What you are asked to do: Return every line of the records that includes the string "Acemoglu".

Collected data entries:
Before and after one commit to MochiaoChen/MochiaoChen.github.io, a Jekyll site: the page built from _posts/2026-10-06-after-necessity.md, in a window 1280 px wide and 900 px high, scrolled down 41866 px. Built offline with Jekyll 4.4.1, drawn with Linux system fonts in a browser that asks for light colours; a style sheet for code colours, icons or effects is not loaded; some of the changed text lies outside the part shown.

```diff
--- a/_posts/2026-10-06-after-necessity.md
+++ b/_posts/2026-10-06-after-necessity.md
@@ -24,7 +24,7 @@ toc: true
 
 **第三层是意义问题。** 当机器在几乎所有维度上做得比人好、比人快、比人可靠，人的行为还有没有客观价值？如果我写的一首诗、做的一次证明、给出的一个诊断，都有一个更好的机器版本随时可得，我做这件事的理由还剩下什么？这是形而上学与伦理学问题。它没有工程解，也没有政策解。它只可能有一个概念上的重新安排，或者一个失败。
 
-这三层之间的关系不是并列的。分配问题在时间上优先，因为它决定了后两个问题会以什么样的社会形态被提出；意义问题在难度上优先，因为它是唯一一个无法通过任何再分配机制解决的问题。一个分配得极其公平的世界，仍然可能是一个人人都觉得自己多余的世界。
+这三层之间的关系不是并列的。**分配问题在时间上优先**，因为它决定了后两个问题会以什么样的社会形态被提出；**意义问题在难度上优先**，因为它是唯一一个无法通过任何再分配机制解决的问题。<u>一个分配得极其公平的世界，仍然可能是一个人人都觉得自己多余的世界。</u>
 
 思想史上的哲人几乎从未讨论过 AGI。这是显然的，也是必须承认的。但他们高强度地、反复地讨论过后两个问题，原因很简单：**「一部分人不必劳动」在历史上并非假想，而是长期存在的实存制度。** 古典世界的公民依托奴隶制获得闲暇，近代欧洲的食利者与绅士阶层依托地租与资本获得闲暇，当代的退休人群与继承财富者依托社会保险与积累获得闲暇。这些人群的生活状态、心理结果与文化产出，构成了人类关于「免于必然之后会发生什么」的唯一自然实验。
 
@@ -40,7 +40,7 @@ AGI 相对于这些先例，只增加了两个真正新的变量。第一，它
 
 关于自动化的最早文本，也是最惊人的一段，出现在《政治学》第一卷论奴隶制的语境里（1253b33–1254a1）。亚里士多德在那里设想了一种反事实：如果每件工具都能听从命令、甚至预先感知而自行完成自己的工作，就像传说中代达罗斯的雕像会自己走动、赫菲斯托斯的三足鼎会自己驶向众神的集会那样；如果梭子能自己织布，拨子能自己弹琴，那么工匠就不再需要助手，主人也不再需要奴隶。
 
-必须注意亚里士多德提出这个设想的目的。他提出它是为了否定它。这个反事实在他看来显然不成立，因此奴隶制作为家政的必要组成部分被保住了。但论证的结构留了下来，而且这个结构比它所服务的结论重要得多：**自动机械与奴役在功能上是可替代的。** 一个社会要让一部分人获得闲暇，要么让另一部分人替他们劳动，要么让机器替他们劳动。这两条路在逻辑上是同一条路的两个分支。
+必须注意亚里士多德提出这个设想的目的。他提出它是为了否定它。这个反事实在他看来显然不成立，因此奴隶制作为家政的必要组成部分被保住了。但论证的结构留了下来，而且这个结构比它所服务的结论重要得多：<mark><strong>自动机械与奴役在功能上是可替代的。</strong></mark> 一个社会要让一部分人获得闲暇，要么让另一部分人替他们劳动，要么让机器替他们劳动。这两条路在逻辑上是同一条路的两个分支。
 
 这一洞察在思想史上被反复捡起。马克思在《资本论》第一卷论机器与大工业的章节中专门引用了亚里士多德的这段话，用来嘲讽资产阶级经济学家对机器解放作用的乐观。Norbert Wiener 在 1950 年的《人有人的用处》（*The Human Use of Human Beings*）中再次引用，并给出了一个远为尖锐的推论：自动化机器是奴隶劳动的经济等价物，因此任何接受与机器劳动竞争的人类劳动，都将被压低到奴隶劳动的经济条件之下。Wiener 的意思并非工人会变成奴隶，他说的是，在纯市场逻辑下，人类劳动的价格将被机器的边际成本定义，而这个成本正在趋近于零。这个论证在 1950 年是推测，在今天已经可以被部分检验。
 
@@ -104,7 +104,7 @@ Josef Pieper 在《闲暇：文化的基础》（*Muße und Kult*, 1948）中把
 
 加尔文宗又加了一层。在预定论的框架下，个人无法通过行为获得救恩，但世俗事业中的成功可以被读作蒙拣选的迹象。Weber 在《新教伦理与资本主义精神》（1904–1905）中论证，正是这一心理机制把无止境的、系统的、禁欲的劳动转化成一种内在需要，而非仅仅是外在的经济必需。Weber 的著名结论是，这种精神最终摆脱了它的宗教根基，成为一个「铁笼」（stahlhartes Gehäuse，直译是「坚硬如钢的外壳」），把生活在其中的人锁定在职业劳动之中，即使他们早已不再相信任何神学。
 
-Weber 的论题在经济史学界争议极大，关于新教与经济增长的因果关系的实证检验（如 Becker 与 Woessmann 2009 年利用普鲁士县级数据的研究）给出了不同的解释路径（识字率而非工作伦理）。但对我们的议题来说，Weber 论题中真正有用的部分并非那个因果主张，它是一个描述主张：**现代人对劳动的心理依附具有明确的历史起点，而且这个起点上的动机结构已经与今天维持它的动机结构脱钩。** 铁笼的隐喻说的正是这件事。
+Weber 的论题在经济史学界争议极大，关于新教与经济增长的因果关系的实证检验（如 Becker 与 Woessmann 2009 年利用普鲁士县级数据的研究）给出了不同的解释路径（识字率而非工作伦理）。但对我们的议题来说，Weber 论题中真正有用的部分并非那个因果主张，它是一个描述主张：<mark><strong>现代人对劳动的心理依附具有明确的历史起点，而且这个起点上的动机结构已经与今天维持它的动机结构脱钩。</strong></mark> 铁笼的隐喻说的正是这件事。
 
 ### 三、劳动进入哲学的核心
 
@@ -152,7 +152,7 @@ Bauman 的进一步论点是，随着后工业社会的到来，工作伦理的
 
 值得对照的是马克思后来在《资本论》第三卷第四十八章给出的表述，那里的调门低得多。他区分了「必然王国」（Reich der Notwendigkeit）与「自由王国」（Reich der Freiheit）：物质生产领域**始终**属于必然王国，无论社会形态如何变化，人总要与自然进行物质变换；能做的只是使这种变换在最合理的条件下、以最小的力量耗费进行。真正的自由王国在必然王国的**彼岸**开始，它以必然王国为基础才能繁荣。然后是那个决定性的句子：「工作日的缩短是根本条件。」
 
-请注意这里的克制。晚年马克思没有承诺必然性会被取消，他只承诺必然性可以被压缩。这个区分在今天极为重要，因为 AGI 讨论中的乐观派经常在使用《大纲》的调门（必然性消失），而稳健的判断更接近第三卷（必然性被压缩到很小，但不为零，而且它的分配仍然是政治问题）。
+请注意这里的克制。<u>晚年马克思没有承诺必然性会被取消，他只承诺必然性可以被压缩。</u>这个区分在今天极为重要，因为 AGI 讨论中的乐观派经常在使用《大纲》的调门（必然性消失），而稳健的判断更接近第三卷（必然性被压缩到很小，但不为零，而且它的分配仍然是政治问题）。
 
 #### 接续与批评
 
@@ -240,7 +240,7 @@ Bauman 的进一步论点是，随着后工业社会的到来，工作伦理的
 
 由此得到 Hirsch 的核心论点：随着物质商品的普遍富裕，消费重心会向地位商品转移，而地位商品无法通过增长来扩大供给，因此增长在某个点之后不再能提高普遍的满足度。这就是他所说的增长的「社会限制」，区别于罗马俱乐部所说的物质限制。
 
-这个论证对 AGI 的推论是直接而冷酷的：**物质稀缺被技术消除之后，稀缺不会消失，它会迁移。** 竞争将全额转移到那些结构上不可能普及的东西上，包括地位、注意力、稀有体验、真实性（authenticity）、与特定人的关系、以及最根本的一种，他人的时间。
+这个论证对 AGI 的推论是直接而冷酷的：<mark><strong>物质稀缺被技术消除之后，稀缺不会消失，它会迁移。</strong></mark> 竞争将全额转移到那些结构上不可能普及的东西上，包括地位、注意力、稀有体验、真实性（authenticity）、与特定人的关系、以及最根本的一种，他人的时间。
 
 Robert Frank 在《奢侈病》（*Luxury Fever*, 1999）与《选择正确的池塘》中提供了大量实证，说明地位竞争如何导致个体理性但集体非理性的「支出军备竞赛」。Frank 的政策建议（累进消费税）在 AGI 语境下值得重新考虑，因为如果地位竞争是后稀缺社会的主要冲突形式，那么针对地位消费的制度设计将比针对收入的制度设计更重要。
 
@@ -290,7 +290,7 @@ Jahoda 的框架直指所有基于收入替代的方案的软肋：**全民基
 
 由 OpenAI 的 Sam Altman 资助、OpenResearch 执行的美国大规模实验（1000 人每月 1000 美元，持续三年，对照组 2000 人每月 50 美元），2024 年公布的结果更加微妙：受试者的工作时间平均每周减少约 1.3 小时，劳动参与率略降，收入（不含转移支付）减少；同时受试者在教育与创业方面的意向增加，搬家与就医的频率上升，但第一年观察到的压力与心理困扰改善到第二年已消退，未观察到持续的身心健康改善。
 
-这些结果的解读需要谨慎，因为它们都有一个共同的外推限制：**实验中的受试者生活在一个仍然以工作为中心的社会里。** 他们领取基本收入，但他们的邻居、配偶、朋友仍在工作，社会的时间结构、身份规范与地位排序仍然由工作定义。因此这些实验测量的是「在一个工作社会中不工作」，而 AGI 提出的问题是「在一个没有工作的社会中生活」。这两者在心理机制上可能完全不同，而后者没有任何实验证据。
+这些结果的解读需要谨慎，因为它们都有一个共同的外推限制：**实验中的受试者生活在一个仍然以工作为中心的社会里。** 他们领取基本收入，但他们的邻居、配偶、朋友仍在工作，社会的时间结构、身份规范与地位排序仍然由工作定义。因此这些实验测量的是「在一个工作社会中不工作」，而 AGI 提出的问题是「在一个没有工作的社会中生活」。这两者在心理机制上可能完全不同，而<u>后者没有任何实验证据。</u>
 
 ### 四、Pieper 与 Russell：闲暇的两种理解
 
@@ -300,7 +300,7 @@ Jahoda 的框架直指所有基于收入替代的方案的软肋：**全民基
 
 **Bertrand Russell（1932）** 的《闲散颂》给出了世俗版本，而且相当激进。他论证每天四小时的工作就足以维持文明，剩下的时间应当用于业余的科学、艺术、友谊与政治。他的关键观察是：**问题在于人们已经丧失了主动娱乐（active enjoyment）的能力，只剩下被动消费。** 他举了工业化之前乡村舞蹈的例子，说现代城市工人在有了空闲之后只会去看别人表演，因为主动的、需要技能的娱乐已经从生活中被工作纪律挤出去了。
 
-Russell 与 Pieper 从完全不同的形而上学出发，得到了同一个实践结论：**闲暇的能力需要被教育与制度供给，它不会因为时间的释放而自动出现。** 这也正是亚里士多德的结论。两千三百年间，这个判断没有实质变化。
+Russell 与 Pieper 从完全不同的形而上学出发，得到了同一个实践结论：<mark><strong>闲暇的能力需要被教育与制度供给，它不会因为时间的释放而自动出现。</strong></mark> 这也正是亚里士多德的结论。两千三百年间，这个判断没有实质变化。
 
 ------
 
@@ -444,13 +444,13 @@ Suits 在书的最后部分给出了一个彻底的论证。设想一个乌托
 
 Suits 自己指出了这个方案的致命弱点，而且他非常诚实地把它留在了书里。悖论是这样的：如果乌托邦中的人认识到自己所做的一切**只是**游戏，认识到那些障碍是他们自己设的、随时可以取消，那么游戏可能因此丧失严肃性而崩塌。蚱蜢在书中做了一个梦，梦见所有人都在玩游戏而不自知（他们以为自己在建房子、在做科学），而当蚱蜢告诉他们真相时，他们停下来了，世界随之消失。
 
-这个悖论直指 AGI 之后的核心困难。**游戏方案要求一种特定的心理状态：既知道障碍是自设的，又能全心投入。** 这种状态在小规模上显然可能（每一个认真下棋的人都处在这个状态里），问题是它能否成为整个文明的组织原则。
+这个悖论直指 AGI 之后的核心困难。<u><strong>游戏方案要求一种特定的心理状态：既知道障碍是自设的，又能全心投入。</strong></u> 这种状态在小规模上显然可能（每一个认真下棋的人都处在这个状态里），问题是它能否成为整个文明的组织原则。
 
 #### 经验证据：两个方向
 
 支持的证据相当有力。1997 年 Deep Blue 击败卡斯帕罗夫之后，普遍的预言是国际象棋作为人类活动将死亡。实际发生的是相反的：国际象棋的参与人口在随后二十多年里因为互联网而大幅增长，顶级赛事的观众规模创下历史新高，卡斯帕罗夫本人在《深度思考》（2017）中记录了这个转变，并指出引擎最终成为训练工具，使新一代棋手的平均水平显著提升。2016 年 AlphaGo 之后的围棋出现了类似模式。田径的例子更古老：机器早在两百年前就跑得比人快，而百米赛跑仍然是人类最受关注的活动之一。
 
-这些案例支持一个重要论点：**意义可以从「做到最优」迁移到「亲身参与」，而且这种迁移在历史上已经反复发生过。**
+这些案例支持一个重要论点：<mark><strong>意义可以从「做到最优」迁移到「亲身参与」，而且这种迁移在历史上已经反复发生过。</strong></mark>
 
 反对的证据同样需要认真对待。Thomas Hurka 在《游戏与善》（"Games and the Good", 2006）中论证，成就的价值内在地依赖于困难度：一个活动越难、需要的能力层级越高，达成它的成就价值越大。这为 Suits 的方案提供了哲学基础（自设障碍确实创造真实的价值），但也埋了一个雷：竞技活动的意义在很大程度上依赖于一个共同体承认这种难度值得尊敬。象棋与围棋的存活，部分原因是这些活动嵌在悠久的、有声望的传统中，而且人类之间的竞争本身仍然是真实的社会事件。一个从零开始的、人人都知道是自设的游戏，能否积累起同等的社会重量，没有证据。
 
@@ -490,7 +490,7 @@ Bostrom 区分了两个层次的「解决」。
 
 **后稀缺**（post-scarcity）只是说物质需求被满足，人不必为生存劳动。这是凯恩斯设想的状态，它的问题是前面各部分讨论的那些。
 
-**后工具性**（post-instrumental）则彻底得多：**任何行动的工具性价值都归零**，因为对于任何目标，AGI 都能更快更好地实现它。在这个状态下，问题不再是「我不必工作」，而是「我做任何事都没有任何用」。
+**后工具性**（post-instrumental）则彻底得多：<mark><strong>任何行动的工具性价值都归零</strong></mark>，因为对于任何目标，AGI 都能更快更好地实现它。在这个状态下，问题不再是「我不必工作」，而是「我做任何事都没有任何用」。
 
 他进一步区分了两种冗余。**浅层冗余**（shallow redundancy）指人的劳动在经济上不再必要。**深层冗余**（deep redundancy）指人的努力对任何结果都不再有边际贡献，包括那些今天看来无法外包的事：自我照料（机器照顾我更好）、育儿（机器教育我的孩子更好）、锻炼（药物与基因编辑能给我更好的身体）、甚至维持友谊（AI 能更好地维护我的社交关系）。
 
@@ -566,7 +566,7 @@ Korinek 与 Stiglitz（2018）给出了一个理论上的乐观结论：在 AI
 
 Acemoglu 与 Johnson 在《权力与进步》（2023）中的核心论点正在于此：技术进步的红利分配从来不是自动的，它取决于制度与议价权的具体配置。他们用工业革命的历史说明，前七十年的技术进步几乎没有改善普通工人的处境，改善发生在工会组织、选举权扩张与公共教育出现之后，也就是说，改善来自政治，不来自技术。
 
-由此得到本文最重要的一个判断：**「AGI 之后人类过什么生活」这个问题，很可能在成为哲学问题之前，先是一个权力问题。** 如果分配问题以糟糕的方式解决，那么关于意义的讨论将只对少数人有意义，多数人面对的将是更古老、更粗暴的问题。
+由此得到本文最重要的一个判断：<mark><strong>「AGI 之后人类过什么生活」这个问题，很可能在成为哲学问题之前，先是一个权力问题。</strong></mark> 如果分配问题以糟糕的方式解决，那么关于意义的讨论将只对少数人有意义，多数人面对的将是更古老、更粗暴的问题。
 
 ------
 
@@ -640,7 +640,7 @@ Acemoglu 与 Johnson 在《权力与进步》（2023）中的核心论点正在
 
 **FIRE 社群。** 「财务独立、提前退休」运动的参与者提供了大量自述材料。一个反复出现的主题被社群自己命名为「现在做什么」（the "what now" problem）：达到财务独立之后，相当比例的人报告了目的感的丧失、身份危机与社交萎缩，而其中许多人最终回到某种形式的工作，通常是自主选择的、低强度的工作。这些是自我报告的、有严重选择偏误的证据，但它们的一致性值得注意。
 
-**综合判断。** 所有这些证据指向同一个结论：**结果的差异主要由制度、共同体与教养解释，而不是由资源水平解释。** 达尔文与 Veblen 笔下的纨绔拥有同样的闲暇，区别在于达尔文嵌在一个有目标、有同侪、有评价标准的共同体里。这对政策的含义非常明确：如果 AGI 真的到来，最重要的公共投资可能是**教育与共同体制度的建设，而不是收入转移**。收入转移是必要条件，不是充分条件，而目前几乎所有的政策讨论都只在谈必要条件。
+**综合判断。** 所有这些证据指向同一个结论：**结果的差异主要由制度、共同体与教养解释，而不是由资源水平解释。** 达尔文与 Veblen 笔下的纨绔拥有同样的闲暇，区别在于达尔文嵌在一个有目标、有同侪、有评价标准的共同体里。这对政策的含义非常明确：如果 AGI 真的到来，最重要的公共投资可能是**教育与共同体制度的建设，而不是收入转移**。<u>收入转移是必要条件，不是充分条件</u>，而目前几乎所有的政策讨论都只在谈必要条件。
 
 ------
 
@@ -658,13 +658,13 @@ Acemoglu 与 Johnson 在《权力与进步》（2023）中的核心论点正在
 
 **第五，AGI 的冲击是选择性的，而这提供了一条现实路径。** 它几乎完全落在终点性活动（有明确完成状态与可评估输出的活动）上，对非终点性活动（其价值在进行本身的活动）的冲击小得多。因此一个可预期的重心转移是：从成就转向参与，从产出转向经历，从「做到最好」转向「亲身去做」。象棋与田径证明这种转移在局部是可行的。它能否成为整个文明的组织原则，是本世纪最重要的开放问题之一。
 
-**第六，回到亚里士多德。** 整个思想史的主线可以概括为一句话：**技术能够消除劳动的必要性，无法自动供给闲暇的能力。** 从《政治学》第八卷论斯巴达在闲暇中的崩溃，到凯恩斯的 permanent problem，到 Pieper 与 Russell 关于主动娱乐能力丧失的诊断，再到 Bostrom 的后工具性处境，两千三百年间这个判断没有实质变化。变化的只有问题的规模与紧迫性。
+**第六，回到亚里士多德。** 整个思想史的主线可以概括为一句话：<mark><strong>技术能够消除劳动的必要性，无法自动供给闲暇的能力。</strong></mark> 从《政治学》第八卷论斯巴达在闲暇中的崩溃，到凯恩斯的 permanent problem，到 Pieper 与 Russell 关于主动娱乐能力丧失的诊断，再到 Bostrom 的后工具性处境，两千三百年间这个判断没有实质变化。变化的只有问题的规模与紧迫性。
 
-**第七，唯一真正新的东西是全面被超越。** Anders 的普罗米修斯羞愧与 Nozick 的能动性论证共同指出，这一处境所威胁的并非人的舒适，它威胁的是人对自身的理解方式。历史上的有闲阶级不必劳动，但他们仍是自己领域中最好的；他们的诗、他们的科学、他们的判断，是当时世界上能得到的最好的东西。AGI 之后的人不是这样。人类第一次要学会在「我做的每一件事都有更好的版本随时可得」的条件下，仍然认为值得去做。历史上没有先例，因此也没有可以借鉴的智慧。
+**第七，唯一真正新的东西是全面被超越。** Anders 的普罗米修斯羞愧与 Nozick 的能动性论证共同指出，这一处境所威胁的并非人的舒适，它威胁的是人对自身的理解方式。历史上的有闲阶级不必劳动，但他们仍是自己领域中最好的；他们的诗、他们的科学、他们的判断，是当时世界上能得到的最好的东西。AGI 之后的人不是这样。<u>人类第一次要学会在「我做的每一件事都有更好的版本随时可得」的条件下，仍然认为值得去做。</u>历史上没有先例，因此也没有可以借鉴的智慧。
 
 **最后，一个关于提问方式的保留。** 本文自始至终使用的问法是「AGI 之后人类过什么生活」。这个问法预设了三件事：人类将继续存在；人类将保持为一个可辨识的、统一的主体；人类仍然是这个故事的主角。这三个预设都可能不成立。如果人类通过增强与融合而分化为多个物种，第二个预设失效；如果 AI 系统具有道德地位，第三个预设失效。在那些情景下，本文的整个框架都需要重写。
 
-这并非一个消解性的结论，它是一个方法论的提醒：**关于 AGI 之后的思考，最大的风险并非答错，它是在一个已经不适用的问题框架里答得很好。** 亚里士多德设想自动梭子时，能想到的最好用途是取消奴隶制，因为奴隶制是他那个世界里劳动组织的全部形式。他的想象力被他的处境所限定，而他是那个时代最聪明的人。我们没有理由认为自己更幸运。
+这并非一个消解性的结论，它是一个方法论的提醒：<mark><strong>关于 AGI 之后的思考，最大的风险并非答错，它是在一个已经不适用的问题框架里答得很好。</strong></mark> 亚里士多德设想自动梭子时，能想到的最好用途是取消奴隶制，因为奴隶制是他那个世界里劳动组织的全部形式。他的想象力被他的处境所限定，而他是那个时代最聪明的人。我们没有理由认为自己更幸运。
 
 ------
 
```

Exercise response:
 Acemoglu 与 Johnson 在《权力与进步》（2023）中的核心论点正在于此：技术进步的红利分配从来不是自动的，它取决于制度与议价权的具体配置。他们用工业革命的历史说明，前七十年的技术进步几乎没有改善普通工人的处境，改善发生在工会组织、选举权扩张与公共教育出现之后，也就是说，改善来自政治，不来自技术。
@@ -640,7 +640,7 @@ Acemoglu 与 Johnson 在《权力与进步》（2023）中的核心论点正在
@@ -658,13 +658,13 @@ Acemoglu 与 Johnson 在《权力与进步》（2023）中的核心论点正在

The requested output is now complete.